|SLUG: 2-274592 Marines / Osprey (L only)||DATE:||NOTE NUMBER:|
TITLE=MARINES / OSPREY (L ONLY)
INTRO: The U-S Marine Corps says faults in the hydraulic system and with on-board computer software caused last December's fatal crash of an Osprey tilt-rotor aircraft. V-O-A Correspondent Alex Belida reports from the Pentagon.
TEXT: Four Marines died in the crash, including two of the Corps' most experienced Osprey pilots. It was the second fatal crash of the revolutionary tilt-rotor aircraft last year, following an April incident that claimed the lives of 19 Marines.
Marine Major General Martin Berndt says that after a thorough investigation, officials have determined the crew was not at fault in the December tragedy.
/// BERNDT ACTUALITY ///
The mishap resulted from a hydraulic system failure compounded by a computer software anomaly. The aircrew reacted immediately and correctly to the in-flight emergency, as they were trained to do. We consider them to be without fault in this tragedy.
/// END ACTUALITY ///
General Berndt acknowledges that the hydraulic problem - involving the chafing and rupture of hydraulic lines - is one that officials have been aware of since June of 1999. He says the Marine Corps is now recommending a comprehensive review and possible redesign of the hydraulic system to prevent future failures.
As for the software problem, the general says officials will conduct a comprehensive review of the aircraft's entire computer control system to identify what he says could be design deficiencies.
The Marine Corps wants to buy more than 300 Ospreys, which can take off and land like helicopters but fly like conventional airplanes once airborne. The aircraft is capable of flying longer missions with a greater cargo or personnel capacity than the Marines' current aging fleet of helicopters.
But the small fleet of Ospreys already in service for test purposes has been grounded since last December's crash. The controversy surrounding the ill-fated aircraft has been compounded in recent months by charges that maintenance records for Ospreys have been falsified.

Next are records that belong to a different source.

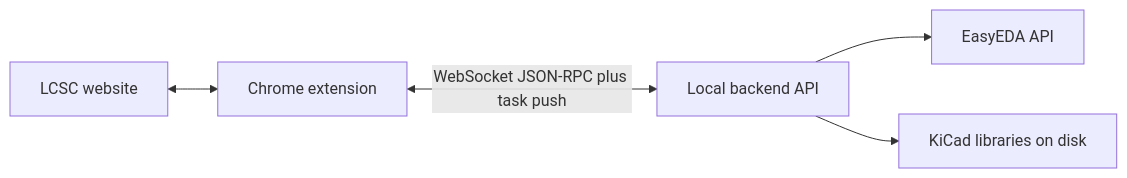
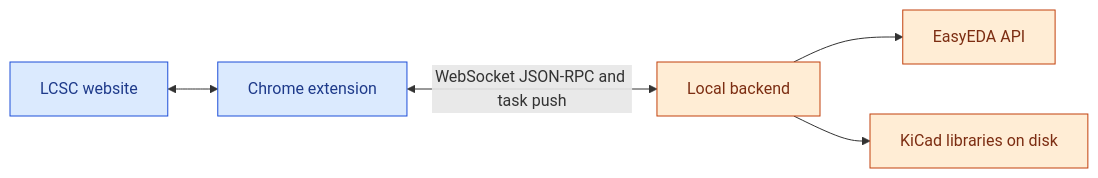
Before and after one commit to CarlKuhligk/LCSC2KicadChromeExtension: the diagram in README.md, drawn with Mermaid. The commit also changed other lines of this file and 5 other files, not shown here.

````diff
--- a/README.md
+++ b/README.md
@@ -12,7 +14,13 @@
 ```mermaid
 flowchart LR
   lcsc[LCSC website] <--> ext[Chrome extension]
-  ext <-->|WebSocket JSON-RPC plus task push| api[Local backend API]
+  ext <-->|WebSocket JSON-RPC and task push| api[Local backend]
   api --> easyeda[EasyEDA API]
   api --> disk[KiCad libraries on disk]
+
+  classDef clientSide fill:#dbeafe,stroke:#1d4ed8,color:#1e3a8a
+  classDef serverSide fill:#ffedd5,stroke:#c2410c,color:#7c2d12
+
+  class lcsc,ext clientSide
+  class api,easyeda,disk serverSide
 ```
````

The Pentagon has delayed the decision on whether to proceed with full-scale production of the aircraft.